• **Task data**:
※ ※ ※

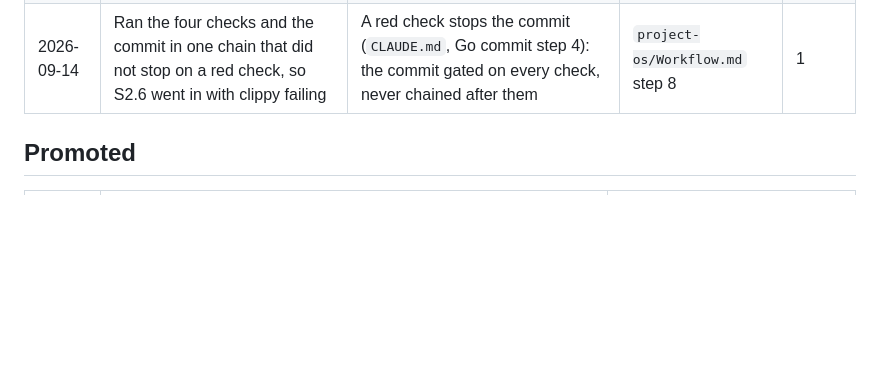
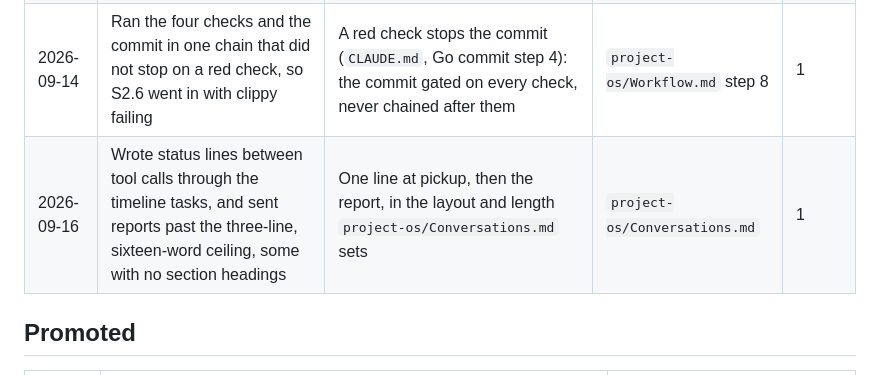
Before and after one commit to rotem914/Recon, a Markdown page: project-os/Mistakes.md, the part around the change. GitHub-like rendering; blank space fills up the shorter version.

```diff
--- a/project-os/Mistakes.md
+++ b/project-os/Mistakes.md
@@ -67,6 +67,7 @@ Mistakes in HOW you worked:
 | 2026-09-10 | Made the commit conditional on your answer, and called the commit something waiting on you | The commit itself, unasked: rule 22 gives me the commit and gives you the push | `CLAUDE.md` working rules | 1 |
 | 2026-09-10 | Justified the technology choice by the owner having used that stack on another project | The right technologies for this task and for years of maintenance, argued on merits | `CLAUDE.md` rule 21 | 1 |
 | 2026-09-14 | Ran the four checks and the commit in one chain that did not stop on a red check, so S2.6 went in with clippy failing | A red check stops the commit (`CLAUDE.md`, Go commit step 4): the commit gated on every check, never chained after them | `project-os/Workflow.md` step 8 | 1 |
+| 2026-09-16 | Wrote status lines between tool calls through the timeline tasks, and sent reports past the three-line, sixteen-word ceiling, some with no section headings | One line at pickup, then the report, in the layout and length `project-os/Conversations.md` sets | `project-os/Conversations.md` | 1 |
 
 ## Promoted
 
```
Also changed, not shown: project-os/History.md (+2 -0 lines).
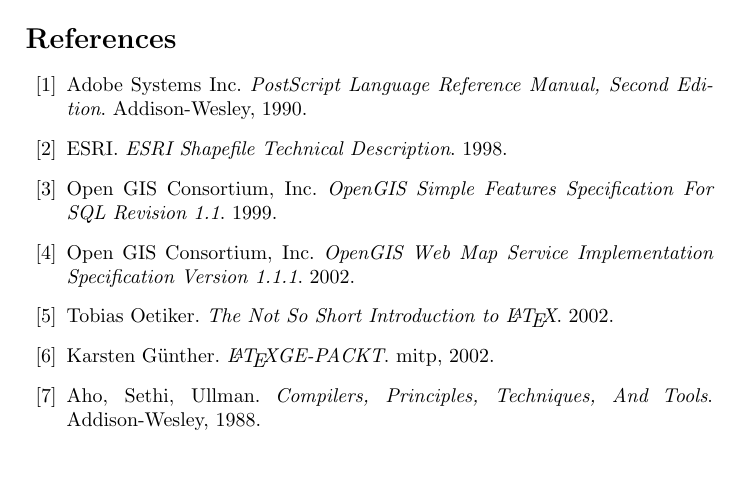
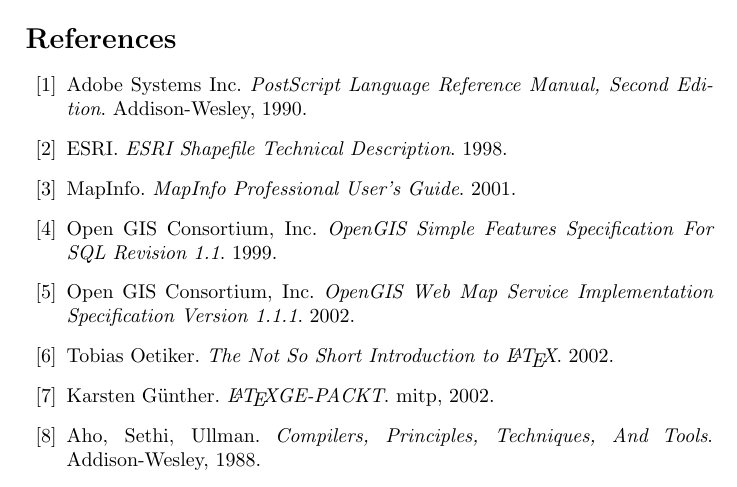
Before and after one commit to simoc/mapyrus, a LaTeX document (userdoc/mapyrus.tex, which reads userdoc/bibliography.tex): part of page 55 of 55, cut so that both start at the same text. Compiled offline with pdfLaTeX.

Commit message:
Add MapInfo manual, which I used for finding out about MIF format.

```diff
--- a/userdoc/bibliography.tex
+++ b/userdoc/bibliography.tex
@@ -10,6 +10,9 @@
 
 \bibitem{esrishape}
 ESRI. \emph{ESRI Shapefile Technical Description}. 1998.
+
+\bibitem{mapinfomif}
+MapInfo. \emph{MapInfo Professional User's Guide}. 2001.
 
 \bibitem{ogcsql}
 Open GIS Consortium, Inc. \emph{OpenGIS Simple Features Specification
```
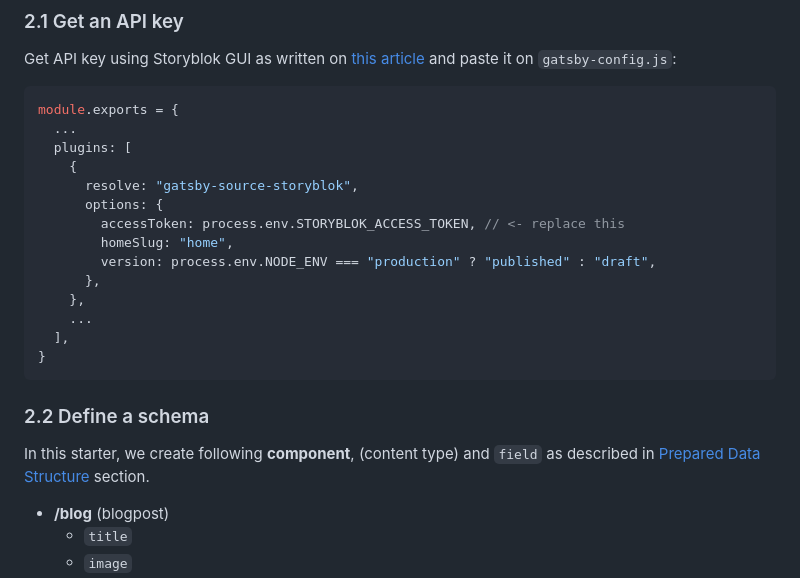
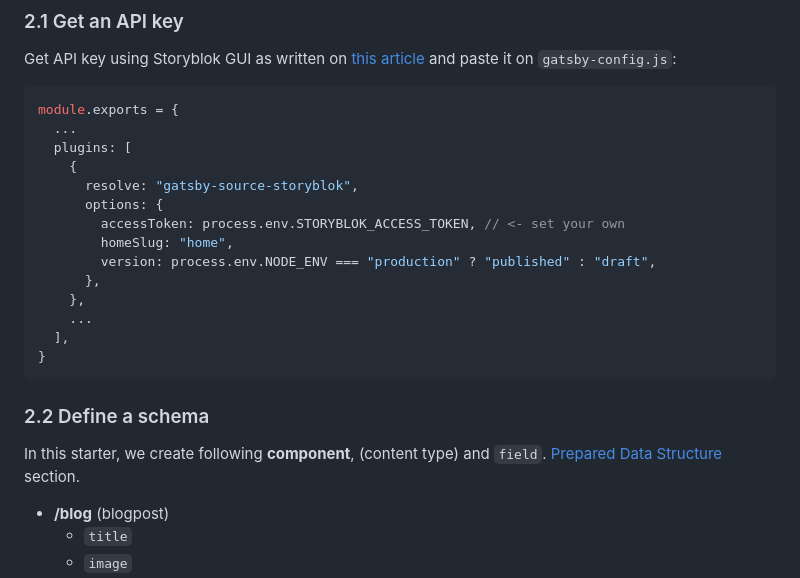
Before and after one commit to kenchon/gatsby-starter-blog-storyblok, a Markdown page: README.md, the part around the change printed below. Rendered like a GitHub page.

```diff
--- a/README.md
+++ b/README.md
@@ -28,7 +28,7 @@ module.exports = {
     {
       resolve: "gatsby-source-storyblok",
       options: {
-        accessToken: process.env.STORYBLOK_ACCESS_TOKEN, // <- replace this
+        accessToken: process.env.STORYBLOK_ACCESS_TOKEN, // <- set your own
         homeSlug: "home",
         version: process.env.NODE_ENV === "production" ? "published" : "draft",
       },
@@ -40,7 +40,7 @@ module.exports = {
 
 ### 2.2 Define a schema
 
-In this starter, we create following **component**, (content type) and  `field` as described in [Prepared Data Structure](https://www.storyblok.com/docs/guide/getting-started#prepared-data-structure) section.
+In this starter, we create following **component**, (content type) and  `field`. [Prepared Data Structure](https://www.storyblok.com/docs/guide/getting-started#prepared-data-structure) section.
 
 - **/blog** (blogpost)
   - `title`
```
Also changed, not shown: other parts of README.md (+23 -2 lines), docs/advanced-paths.png (added), docs/contents.png (added).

※ ※ ※

• **What is being asked**: Your reply is the full set of entries reproduced exactly, with images omitted.

• **Your solution**:
Before and after one commit to rotem914/Recon, a Markdown page: project-os/Mistakes.md, the part around the change. GitHub-like rendering; blank space fills up the shorter version.

```diff
--- a/project-os/Mistakes.md
+++ b/project-os/Mistakes.md
@@ -67,6 +67,7 @@ Mistakes in HOW you worked:
 | 2026-09-10 | Made the commit conditional on your answer, and called the commit something waiting on you | The commit itself, unasked: rule 22 gives me the commit and gives you the push | `CLAUDE.md` working rules | 1 |
 | 2026-09-10 | Justified the technology choice by the owner having used that stack on another project | The right technologies for this task and for years of maintenance, argued on merits | `CLAUDE.md` rule 21 | 1 |
 | 2026-09-14 | Ran the four checks and the commit in one chain that did not stop on a red check, so S2.6 went in with clippy failing | A red check stops the commit (`CLAUDE.md`, Go commit step 4): the commit gated on every check, never chained after them | `project-os/Workflow.md` step 8 | 1 |
+| 2026-09-16 | Wrote status lines between tool calls through the timeline tasks, and sent reports past the three-line, sixteen-word ceiling, some with no section headings | One line at pickup, then the report, in the layout and length `project-os/Conversations.md` sets | `project-os/Conversations.md` | 1 |
 
 ## Promoted
 
```
Also changed, not shown: project-os/History.md (+2 -0 lines).
Before and after one commit to simoc/mapyrus, a LaTeX document (userdoc/mapyrus.tex, which reads userdoc/bibliography.tex): part of page 55 of 55, cut so that both start at the same text. Compiled offline with pdfLaTeX.

Commit message:
Add MapInfo manual, which I used for finding out about MIF format.

```diff
--- a/userdoc/bibliography.tex
+++ b/userdoc/bibliography.tex
@@ -10,6 +10,9 @@
 
 \bibitem{esrishape}
 ESRI. \emph{ESRI Shapefile Technical Description}. 1998.
+
+\bibitem{mapinfomif}
+MapInfo. \emph{MapInfo Professional User's Guide}. 2001.
 
 \bibitem{ogcsql}
 Open GIS Consortium, Inc. \emph{OpenGIS Simple Features Specification
```
Before and after one commit to kenchon/gatsby-starter-blog-storyblok, a Markdown page: README.md, the part around the change printed below. Rendered like a GitHub page.

```diff
--- a/README.md
+++ b/README.md
@@ -28,7 +28,7 @@ module.exports = {
     {
       resolve: "gatsby-source-storyblok",
       options: {
-        accessToken: process.env.STORYBLOK_ACCESS_TOKEN, // <- replace this
+        accessToken: process.env.STORYBLOK_ACCESS_TOKEN, // <- set your own
         homeSlug: "home",
         version: process.env.NODE_ENV === "production" ? "published" : "draft",
       },
@@ -40,7 +40,7 @@ module.exports = {
 
 ### 2.2 Define a schema
 
-In this starter, we create following **component**, (content type) and  `field` as described in [Prepared Data Structure](https://www.storyblok.com/docs/guide/getting-started#prepared-data-structure) section.
+In this starter, we create following **component**, (content type) and  `field`. [Prepared Data Structure](https://www.storyblok.com/docs/guide/getting-started#prepared-data-structure) section.
 
 - **/blog** (blogpost)
   - `title`
```
Also changed, not shown: other parts of README.md (+23 -2 lines), docs/advanced-paths.png (added), docs/contents.png (added).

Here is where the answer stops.